How to complete this task.
Within the entries that follow, show each line where the word "volba" occurs.

───

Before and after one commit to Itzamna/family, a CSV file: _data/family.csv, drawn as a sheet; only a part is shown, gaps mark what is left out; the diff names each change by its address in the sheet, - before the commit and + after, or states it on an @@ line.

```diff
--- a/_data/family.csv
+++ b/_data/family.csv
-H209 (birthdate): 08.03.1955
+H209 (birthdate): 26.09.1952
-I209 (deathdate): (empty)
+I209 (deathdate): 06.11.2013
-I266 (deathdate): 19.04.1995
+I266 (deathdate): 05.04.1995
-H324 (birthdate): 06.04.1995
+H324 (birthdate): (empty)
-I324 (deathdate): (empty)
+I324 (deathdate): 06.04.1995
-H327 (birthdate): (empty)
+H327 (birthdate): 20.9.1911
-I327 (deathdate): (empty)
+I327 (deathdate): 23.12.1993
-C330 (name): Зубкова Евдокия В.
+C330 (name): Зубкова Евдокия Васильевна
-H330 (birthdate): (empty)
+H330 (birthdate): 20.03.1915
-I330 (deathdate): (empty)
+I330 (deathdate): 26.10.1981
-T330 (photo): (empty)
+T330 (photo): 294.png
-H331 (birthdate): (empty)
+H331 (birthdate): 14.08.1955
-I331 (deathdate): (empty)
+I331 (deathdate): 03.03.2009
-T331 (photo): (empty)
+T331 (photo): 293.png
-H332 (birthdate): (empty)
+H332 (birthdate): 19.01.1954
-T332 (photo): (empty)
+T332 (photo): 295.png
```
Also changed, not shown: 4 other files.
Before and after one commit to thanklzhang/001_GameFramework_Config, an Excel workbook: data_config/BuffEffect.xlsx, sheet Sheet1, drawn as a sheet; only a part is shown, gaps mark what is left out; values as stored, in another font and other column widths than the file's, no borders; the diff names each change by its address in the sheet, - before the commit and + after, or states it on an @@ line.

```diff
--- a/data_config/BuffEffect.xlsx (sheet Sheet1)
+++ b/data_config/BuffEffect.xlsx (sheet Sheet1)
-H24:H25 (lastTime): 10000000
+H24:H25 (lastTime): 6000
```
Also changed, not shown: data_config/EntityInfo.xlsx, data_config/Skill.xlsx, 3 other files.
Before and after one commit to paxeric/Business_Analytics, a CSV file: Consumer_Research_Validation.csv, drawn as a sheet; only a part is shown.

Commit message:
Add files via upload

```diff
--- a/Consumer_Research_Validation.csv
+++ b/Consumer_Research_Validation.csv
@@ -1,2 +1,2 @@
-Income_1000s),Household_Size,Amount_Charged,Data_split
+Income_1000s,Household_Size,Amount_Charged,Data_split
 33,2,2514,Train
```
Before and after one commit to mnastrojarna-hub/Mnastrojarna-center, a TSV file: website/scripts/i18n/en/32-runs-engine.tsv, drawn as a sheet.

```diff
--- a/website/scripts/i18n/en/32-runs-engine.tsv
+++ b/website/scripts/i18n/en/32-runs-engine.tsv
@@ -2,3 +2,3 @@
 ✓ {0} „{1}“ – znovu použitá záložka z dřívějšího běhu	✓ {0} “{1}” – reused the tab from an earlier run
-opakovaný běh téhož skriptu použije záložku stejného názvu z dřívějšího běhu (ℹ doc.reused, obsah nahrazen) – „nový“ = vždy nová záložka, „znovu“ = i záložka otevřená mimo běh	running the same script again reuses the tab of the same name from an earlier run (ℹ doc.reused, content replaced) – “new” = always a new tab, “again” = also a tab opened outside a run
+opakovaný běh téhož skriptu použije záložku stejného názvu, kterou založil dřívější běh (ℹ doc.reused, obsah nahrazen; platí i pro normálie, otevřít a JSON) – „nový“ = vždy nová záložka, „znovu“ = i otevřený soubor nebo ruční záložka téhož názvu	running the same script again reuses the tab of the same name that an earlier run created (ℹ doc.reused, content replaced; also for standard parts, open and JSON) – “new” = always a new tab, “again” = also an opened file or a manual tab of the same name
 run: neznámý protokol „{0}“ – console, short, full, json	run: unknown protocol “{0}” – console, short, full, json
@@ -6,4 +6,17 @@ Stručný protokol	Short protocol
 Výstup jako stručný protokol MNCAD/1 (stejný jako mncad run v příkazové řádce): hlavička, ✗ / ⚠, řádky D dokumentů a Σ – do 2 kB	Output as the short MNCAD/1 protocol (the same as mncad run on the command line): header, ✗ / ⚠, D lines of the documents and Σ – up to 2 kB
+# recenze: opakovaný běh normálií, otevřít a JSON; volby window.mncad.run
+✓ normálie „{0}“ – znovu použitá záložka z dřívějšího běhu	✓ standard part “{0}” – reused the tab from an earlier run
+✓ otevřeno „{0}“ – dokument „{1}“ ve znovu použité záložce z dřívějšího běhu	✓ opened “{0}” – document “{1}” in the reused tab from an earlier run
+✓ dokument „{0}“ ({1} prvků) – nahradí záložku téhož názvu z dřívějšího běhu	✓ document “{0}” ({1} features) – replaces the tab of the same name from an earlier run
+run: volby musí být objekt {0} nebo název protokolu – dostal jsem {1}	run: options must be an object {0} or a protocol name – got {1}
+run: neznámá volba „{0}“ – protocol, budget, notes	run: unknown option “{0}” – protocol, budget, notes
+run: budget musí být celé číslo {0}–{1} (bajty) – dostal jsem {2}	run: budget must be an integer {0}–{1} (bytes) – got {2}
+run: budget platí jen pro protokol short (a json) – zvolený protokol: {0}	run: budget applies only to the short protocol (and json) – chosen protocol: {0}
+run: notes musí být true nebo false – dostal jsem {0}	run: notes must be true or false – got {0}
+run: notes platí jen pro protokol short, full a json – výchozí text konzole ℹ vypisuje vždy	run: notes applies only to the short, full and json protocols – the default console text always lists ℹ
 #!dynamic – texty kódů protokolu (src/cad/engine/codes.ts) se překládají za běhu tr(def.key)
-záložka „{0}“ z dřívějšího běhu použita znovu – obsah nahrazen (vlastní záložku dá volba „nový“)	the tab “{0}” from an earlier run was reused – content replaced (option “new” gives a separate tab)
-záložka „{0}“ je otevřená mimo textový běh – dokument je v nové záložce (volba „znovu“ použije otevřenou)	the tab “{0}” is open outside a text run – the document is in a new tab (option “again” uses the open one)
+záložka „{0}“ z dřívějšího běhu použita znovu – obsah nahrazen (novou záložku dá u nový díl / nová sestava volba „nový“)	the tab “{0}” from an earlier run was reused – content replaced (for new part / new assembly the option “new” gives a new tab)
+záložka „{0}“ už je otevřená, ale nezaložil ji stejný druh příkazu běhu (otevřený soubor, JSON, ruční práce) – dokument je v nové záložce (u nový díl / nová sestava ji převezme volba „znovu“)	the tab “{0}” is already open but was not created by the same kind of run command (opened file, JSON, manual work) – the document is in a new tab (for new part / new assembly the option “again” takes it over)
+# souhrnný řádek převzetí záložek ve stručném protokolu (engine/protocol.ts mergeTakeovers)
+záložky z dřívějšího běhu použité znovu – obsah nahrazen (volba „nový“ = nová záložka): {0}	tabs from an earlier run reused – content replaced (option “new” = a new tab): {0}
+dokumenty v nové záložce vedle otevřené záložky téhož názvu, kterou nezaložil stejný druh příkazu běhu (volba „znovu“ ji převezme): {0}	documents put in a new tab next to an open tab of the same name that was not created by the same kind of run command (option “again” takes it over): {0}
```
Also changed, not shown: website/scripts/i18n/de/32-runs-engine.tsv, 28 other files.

───

Response area.
+run: neznámá volba „{0}“ – protocol, budget, notes	run: unknown option “{0}” – protocol, budget, notes
-záložka „{0}“ z dřívějšího běhu použita znovu – obsah nahrazen (vlastní záložku dá volba „nový“)	the tab “{0}” from an earlier run was reused – content replaced (option “new” gives a separate tab)
-záložka „{0}“ je otevřená mimo textový běh – dokument je v nové záložce (volba „znovu“ použije otevřenou)	the tab “{0}” is open outside a text run – the document is in a new tab (option “again” uses the open one)
+záložka „{0}“ z dřívějšího běhu použita znovu – obsah nahrazen (novou záložku dá u nový díl / nová sestava volba „nový“)	the tab “{0}” from an earlier run was reused – content replaced (for new part / new assembly the option “new” gives a new tab)
+záložka „{0}“ už je otevřená, ale nezaložil ji stejný druh příkazu běhu (otevřený soubor, JSON, ruční práce) – dokument je v nové záložce (u nový díl / nová sestava ji převezme volba „znovu“)	the tab “{0}” is already open but was not created by the same kind of run command (opened file, JSON, manual work) – the document is in a new tab (for new part / new assembly the option “again” takes it over)
+záložky z dřívějšího běhu použité znovu – obsah nahrazen (volba „nový“ = nová záložka): {0}	tabs from an earlier run reused – content replaced (option “new” = a new tab): {0}
+dokumenty v nové záložce vedle otevřené záložky téhož názvu, kterou nezaložil stejný druh příkazu běhu (volba „znovu“ ji převezme): {0}	documents put in a new tab next to an open tab of the same name that was not created by the same kind of run command (option “again” takes it over): {0}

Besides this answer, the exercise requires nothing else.